= Problem description =
Give every line of the data again, exactly as it is written.

*** Opening Extracted records ***

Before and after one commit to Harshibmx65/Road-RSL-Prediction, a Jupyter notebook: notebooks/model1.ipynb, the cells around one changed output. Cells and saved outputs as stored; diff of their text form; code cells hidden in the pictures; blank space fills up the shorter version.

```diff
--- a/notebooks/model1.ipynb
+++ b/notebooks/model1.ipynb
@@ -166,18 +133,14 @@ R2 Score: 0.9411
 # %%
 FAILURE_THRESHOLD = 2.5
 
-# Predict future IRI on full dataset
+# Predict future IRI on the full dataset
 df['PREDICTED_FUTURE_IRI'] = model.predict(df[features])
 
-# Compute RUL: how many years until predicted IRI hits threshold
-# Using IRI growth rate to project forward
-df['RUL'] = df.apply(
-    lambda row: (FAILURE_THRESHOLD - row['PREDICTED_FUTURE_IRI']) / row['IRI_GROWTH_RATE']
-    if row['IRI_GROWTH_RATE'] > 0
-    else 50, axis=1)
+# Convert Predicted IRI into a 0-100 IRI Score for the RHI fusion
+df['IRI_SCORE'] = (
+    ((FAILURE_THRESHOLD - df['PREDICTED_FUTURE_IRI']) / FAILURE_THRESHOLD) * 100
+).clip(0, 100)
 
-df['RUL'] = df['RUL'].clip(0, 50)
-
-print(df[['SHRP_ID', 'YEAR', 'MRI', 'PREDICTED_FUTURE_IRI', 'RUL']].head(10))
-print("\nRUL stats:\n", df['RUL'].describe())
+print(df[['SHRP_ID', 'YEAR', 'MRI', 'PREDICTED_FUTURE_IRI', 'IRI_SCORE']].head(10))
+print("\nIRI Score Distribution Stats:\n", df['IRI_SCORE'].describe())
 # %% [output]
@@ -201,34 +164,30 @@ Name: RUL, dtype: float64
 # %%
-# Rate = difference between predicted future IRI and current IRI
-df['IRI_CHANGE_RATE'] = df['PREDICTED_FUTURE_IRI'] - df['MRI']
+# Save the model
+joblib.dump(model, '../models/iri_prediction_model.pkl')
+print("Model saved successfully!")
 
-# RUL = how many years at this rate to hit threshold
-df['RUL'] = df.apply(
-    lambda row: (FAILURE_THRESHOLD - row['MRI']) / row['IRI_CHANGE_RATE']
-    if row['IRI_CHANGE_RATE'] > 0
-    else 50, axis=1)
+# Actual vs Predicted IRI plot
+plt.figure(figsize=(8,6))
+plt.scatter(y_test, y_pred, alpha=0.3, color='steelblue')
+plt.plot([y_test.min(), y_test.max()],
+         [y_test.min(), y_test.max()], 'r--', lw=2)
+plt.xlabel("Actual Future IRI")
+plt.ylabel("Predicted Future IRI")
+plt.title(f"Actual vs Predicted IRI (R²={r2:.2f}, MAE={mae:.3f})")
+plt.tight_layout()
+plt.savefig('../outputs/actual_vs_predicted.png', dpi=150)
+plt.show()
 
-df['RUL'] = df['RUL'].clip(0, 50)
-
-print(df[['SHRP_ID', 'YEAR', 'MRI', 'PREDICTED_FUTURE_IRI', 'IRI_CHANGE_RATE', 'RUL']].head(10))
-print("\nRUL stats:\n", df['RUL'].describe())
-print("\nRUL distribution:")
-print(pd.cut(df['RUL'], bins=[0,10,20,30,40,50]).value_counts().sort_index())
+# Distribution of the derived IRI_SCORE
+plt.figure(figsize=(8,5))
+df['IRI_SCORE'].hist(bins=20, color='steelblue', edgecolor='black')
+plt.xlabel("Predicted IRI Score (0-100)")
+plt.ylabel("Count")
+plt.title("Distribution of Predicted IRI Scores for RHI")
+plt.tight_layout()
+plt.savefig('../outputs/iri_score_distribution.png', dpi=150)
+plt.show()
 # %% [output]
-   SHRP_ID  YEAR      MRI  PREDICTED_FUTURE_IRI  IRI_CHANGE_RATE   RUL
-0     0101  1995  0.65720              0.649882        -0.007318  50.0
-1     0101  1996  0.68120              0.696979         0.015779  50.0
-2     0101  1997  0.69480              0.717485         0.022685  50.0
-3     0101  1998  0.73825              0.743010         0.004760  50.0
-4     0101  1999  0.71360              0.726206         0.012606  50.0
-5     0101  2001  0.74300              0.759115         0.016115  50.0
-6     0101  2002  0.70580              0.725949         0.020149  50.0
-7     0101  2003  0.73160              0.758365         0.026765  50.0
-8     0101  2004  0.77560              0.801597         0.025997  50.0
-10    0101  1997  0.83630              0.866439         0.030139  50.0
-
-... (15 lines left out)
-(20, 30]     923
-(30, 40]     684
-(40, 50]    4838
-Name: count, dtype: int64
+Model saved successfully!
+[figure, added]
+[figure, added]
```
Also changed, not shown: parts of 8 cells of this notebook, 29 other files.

*** Closing Extracted records ***

= Output of the exercise =
Before and after one commit to Harshibmx65/Road-RSL-Prediction, a Jupyter notebook: notebooks/model1.ipynb, the cells around one changed output. Cells and saved outputs as stored; diff of their text form; code cells hidden in the pictures; blank space fills up the shorter version.

```diff
--- a/notebooks/model1.ipynb
+++ b/notebooks/model1.ipynb
@@ -166,18 +133,14 @@ R2 Score: 0.9411
 # %%
 FAILURE_THRESHOLD = 2.5
 
-# Predict future IRI on full dataset
+# Predict future IRI on the full dataset
 df['PREDICTED_FUTURE_IRI'] = model.predict(df[features])
 
-# Compute RUL: how many years until predicted IRI hits threshold
-# Using IRI growth rate to project forward
-df['RUL'] = df.apply(
-    lambda row: (FAILURE_THRESHOLD - row['PREDICTED_FUTURE_IRI']) / row['IRI_GROWTH_RATE']
-    if row['IRI_GROWTH_RATE'] > 0
-    else 50, axis=1)
+# Convert Predicted IRI into a 0-100 IRI Score for the RHI fusion
+df['IRI_SCORE'] = (
+    ((FAILURE_THRESHOLD - df['PREDICTED_FUTURE_IRI']) / FAILURE_THRESHOLD) * 100
+).clip(0, 100)
 
-df['RUL'] = df['RUL'].clip(0, 50)
-
-print(df[['SHRP_ID', 'YEAR', 'MRI', 'PREDICTED_FUTURE_IRI', 'RUL']].head(10))
-print("\nRUL stats:\n", df['RUL'].describe())
+print(df[['SHRP_ID', 'YEAR', 'MRI', 'PREDICTED_FUTURE_IRI', 'IRI_SCORE']].head(10))
+print("\nIRI Score Distribution Stats:\n", df['IRI_SCORE'].describe())
 # %% [output]
@@ -201,34 +164,30 @@ Name: RUL, dtype: float64
 # %%
-# Rate = difference between predicted future IRI and current IRI
-df['IRI_CHANGE_RATE'] = df['PREDICTED_FUTURE_IRI'] - df['MRI']
+# Save the model
+joblib.dump(model, '../models/iri_prediction_model.pkl')
+print("Model saved successfully!")
 
-# RUL = how many years at this rate to hit threshold
-df['RUL'] = df.apply(
-    lambda row: (FAILURE_THRESHOLD - row['MRI']) / row['IRI_CHANGE_RATE']
-    if row['IRI_CHANGE_RATE'] > 0
-    else 50, axis=1)
+# Actual vs Predicted IRI plot
+plt.figure(figsize=(8,6))
+plt.scatter(y_test, y_pred, alpha=0.3, color='steelblue')
+plt.plot([y_test.min(), y_test.max()],
+         [y_test.min(), y_test.max()], 'r--', lw=2)
+plt.xlabel("Actual Future IRI")
+plt.ylabel("Predicted Future IRI")
+plt.title(f"Actual vs Predicted IRI (R²={r2:.2f}, MAE={mae:.3f})")
+plt.tight_layout()
+plt.savefig('../outputs/actual_vs_predicted.png', dpi=150)
+plt.show()
 
-df['RUL'] = df['RUL'].clip(0, 50)
-
-print(df[['SHRP_ID', 'YEAR', 'MRI', 'PREDICTED_FUTURE_IRI', 'IRI_CHANGE_RATE', 'RUL']].head(10))
-print("\nRUL stats:\n", df['RUL'].describe())
-print("\nRUL distribution:")
-print(pd.cut(df['RUL'], bins=[0,10,20,30,40,50]).value_counts().sort_index())
+# Distribution of the derived IRI_SCORE
+plt.figure(figsize=(8,5))
+df['IRI_SCORE'].hist(bins=20, color='steelblue', edgecolor='black')
+plt.xlabel("Predicted IRI Score (0-100)")
+plt.ylabel("Count")
+plt.title("Distribution of Predicted IRI Scores for RHI")
+plt.tight_layout()
+plt.savefig('../outputs/iri_score_distribution.png', dpi=150)
+plt.show()
 # %% [output]
-   SHRP_ID  YEAR      MRI  PREDICTED_FUTURE_IRI  IRI_CHANGE_RATE   RUL
-0     0101  1995  0.65720              0.649882        -0.007318  50.0
-1     0101  1996  0.68120              0.696979         0.015779  50.0
-2     0101  1997  0.69480              0.717485         0.022685  50.0
-3     0101  1998  0.73825              0.743010         0.004760  50.0
-4     0101  1999  0.71360              0.726206         0.012606  50.0
-5     0101  2001  0.74300              0.759115         0.016115  50.0
-6     0101  2002  0.70580              0.725949         0.020149  50.0
-7     0101  2003  0.73160              0.758365         0.026765  50.0
-8     0101  2004  0.77560              0.801597         0.025997  50.0
-10    0101  1997  0.83630              0.866439         0.030139  50.0
-
-... (15 lines left out)
-(20, 30]     923
-(30, 40]     684
-(40, 50]    4838
-Name: count, dtype: int64
+Model saved successfully!
+[figure, added]
+[figure, added]
```
Also changed, not shown: parts of 8 cells of this notebook, 29 other files.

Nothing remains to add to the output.